This week, the #InjazYourPassion challenge took over social media, as startup founders and changemakers filmed live videos from moving cars, solar panel-filled rooftops, and buzzing cafés, to share the story of how they turned their dream job into a reality.
The social media sphere was brimming with inspirational stories and wicked bits of advice these past two days, as the masterminds of some of Egypt’s more game-changing startups – from solar energy pioneers Solarize Egypt, to fashion powerhouse Maison Pyramide, to the Middle East’s biggest entrepreneurial summit, RiseUp – took on the challenge of telling their passions, their struggles, and the anecdotes behind the scenes of making their dream job their day job.
Behind the challenge was CairoScene’s latest venture Startup Scene and Injaz Egypt, one of the country’s biggest non-profit organisations, who once more has taken it upon itself to harness the potential of Egypt’s youth through their upcoming Startup Egypt incubation programme.

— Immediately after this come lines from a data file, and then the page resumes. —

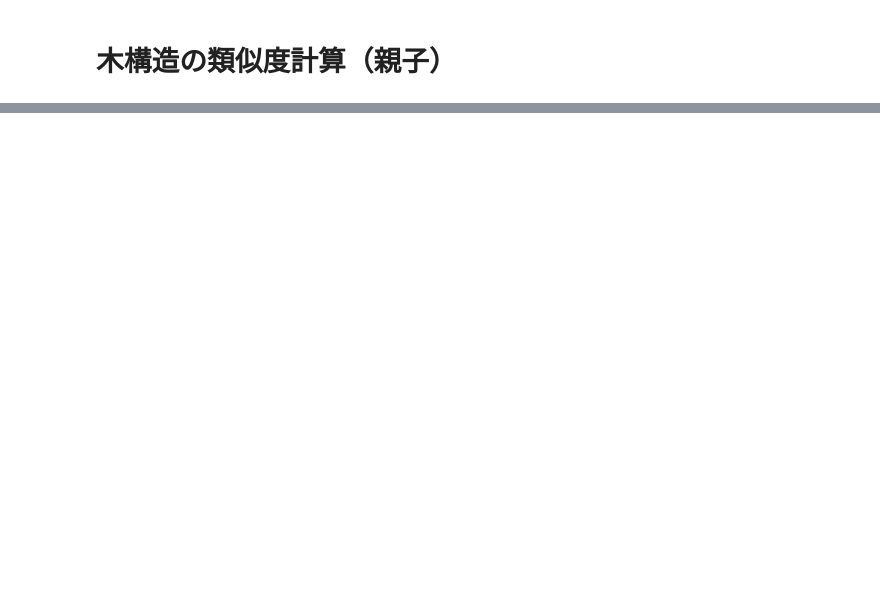
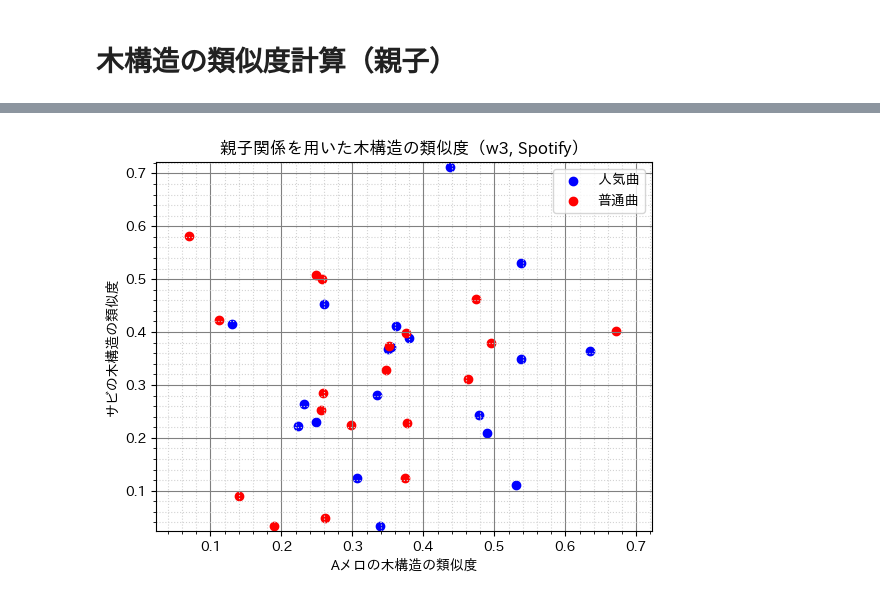
Before and after one commit to tsubasasugawara/lyrics_melody_analyzer, a Jupyter notebook: notebooks/ALL.ipynb, the cells around one changed output, grey strips where cells are left out. Drawn from its saved outputs; the diff is of its cells as text; code cells hidden in the pictures; blank space fills up the shorter version.

```diff
--- a/notebooks/ALL.ipynb
+++ b/notebooks/ALL.ipynb
@@ -97,0 +124,4 @@ scatter(rates, xy_min_tspc, xy_max_tspc, ["spotify_id"], "spotify_popularity", "
+# %%
+scatter(rates, xy_min_tspc, xy_max_tspc, ["spotify_id"], "spotify_popularity", "親子関係を用いた木構造の類似度（w3, Spotify）", "Aメロの木構造の類似度", "サビの木構造の類似度")
+# %% [output]
+[figure, added]
```
Also changed, not shown: parts of 11 cells of this notebook, 3 other files.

Sitting on a couch somewhere in Cairo, Bassita’s co-founder Salem Massalha kicked off with a touching quote: “I have always preferred the folly of the passion to the wisdom of indifference,” said the social entrepreneur, as he called on young Egyptians to take chances without fear. “Don’t be afraid of who you are and work hard for who you want to become,” said Massalha, whose innovative startup is partnering with giants such as UNICEF and IOM to raise funds through click-funding. “We are part of a generation that can actually change the world, and we have this responsibility,” he concluded.
Sitting in a café as he chatted with curious waiters, influential photographer and filmmaker Mustafa Sharara broadcasted a long, inspiring account of his entrepreneurial journey, right from his studies in pharmacy through his turning point when entering the Injaz startup competition. “It was a beautiful step I took,” he said, reminding the eager audience on the other side of the screen to start something, without fear of changing careers. “The next big thing is consists of a lot of small things. We have to start small,” he said.
Likewise, from another buzzing café, Polefit Egypt’s founder Manar El Mokadem traced back the inception of her groundbreaking – and stereotype smashing – Pole fitness studio. “If you love what you do, and if you put your heart and soul into it, it´s contagious,” she said as she recalled how friends of friends became clients as practicing her passion become an unexpected business venture.
Against a banana-filled backdrop, global shaper Mohamed El Dib shared his live video at his startup Monkeys and Tuxedoes’ new office - or the tree house, as he calls it. The restless entrepreneur, told his inspiring story working from the backdoor of an Alexandria-based restaurant, with a big vision. “We wanted to start big, because when you start small, you stay small,” he said, in contrast to Mustafa Sharara’s view. But as every story is unique, so is every inspiring tip of advice.
Perhaps the most striking video was Yaseen Abdelghaffar’s, the social entrepreneur who kicked off his live story from a rooftop filled with the solar panels his company, SolarizEgypt, produces. “If your day job becomes your dream job you don’t have to work a day in your life,” said the passionate entrepreneur, as he recalled his path, from oil giant Exxon, to becoming a trailblazer in the renewable energy sector. “Pick a problem that you hate very much, a problem which you have the skills to solve, and your day job and your dream job will automatically be the same,” he told his viewers.
Sitting on a car, fitness guru Norshek Fawzy, added a reality check to the entrepreneurial dream. “It’s relatively easy to market a new brand, but it’s very, very hard to maintain one,” she said. “The actual hard part is to continue and think of it as your passion.”
Fashion entrepreneurs shared their stories too, including Maison Pyramide’s Maria Sanchez, convinced that “if you really believe in the purpose of your work, it will happen,” and Fustany’s Amira Azzouz, who brought along her whole team.
Videos continued to fill social media land throught 48 hours, including the Injaz team, Inspiring Egyptians’s Omar El Aawar, iSpark’s Mostafa Hashisha and CampUs Amr El Selouky, Dune Raiders’s Mohamed Fadly and Rehab Eldalil, photographer and founder of the Catherine Exists project, and MO4Network’s own Amy Mowafi.
Closing the challenge, and putting a cherry on top was RiseUp’s co-founder Abdelhameed Sharara. broadcasting live as he walked the streets of Zamalek alongside Careem’s Commercial Relations director Mohamed Aboulnaga Nagaty “Whatever your are passionate about, start now. It doesn´t have to be a startup; whether it’s music, cooking, or sports, start now,” he said.
Injaz’s Startup Egypt Programme has opened applications until January 29th. To apply, visit their website.